The rugged, forested acreage is what's left of the wild side of Middletown.
In addition, in conversation with some knowledgeable folks, I learned a few new facts.
If the base is built on that site, it will need a huge parking lot. How big? Well, according to one knowledgeable source, think about the entire site of Metro Square in downtown Middletown (where Destinta Theaters are located), now cover that entire site with blacktop, and extend the blacktop a quarter mile to the north - all the way to Ferry Street. That's how big the Army Training Center parking lot will need to be. That's how much blacktop will be covering some currently rugged, undeveloped forest land (of which there is very little left in Middletown.)
In terms of running sewer and water to the site, there are apparently millions of dollars available in the federal site plan to build those lines.
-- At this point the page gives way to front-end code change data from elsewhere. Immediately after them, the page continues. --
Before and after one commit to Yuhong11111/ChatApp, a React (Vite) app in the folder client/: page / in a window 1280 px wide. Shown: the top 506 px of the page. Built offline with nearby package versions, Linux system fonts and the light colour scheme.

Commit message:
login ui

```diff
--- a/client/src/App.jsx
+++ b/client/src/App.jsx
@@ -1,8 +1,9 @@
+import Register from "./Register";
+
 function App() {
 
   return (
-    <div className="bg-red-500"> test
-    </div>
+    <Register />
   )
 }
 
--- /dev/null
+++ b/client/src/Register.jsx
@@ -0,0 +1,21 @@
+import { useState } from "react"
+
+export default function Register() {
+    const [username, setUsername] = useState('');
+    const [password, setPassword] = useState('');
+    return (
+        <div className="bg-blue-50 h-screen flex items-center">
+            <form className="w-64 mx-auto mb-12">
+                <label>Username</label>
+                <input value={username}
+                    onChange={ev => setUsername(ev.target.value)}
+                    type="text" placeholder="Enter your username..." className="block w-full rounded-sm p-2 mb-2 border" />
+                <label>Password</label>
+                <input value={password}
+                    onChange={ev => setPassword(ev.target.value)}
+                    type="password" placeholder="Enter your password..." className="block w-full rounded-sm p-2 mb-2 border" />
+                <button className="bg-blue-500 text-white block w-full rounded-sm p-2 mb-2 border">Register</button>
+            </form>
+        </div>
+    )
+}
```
It would be a convenient way to open the Saybrook Road corridor to commercial development. The Middlesex Chamber of Commerce is apparently very interested in this possibility, and so, is supporting the idea of the Army Training Base. But take a ride to Groton, and examine the kind of commercial interests which spring up around such a site - bars, liquor stores, convenience stores, gas stations, chain restaurants, dollar stores. Is this the kind of development Middletown wants? And is Saybrook Road where we want it to exist?
Indeed, the "trusted" Army Corp of Engineers (remember, they're the ones who built the levees in New Orleans) can build this training center wherever they see fit in Middletown, by federal law, but they have publicly expressed the opinion that they want to work with the town, and will consider other sites, if necessary. Some other proposed sites suggested include CVH (arguably the finest plot of real estate in Middletown), the current, and newly built, juvenile detention center on Silver Street and the old Remington Rand factory site. The feds do not have to adhere to zoning regulations, building codes, land use ordinances, rights of way or any of the other laws which the rest of us townspeople have to obey.
It's still not clear which politician did Middletown the favor of gifting us with the Training Center mandate. Most recently I've heard allegations that it was a deal to build the site in Rosa Delauro's district. For obvious reasons, the site needs to be centralized. But is Portland any less central than Middletown, or Haddam, or Cromwell, or New Britain for that matter. I hate to get all NIMBY about this, but Middletown bears the entire burden of centralized mental health facilities for the state. It's home to a prison for juveniles, a state courthouse, a rail spur for the training of federal engineers. Do we really need more land off the tax roles, and developed in a way over which we have no say?
While it's unlikely that the Army Reserve will be using the training center to teach waterboarding, and more likely that it will be a center for vehicle repair education, the town will have no say over what happens at the site, and the Army will not have to inform the town about activities there.
The good news is that neighbors and land use activists have already had two group meeting to learn more about the proposed development, and are beginning to organize to oppose the building of the center in Maromas.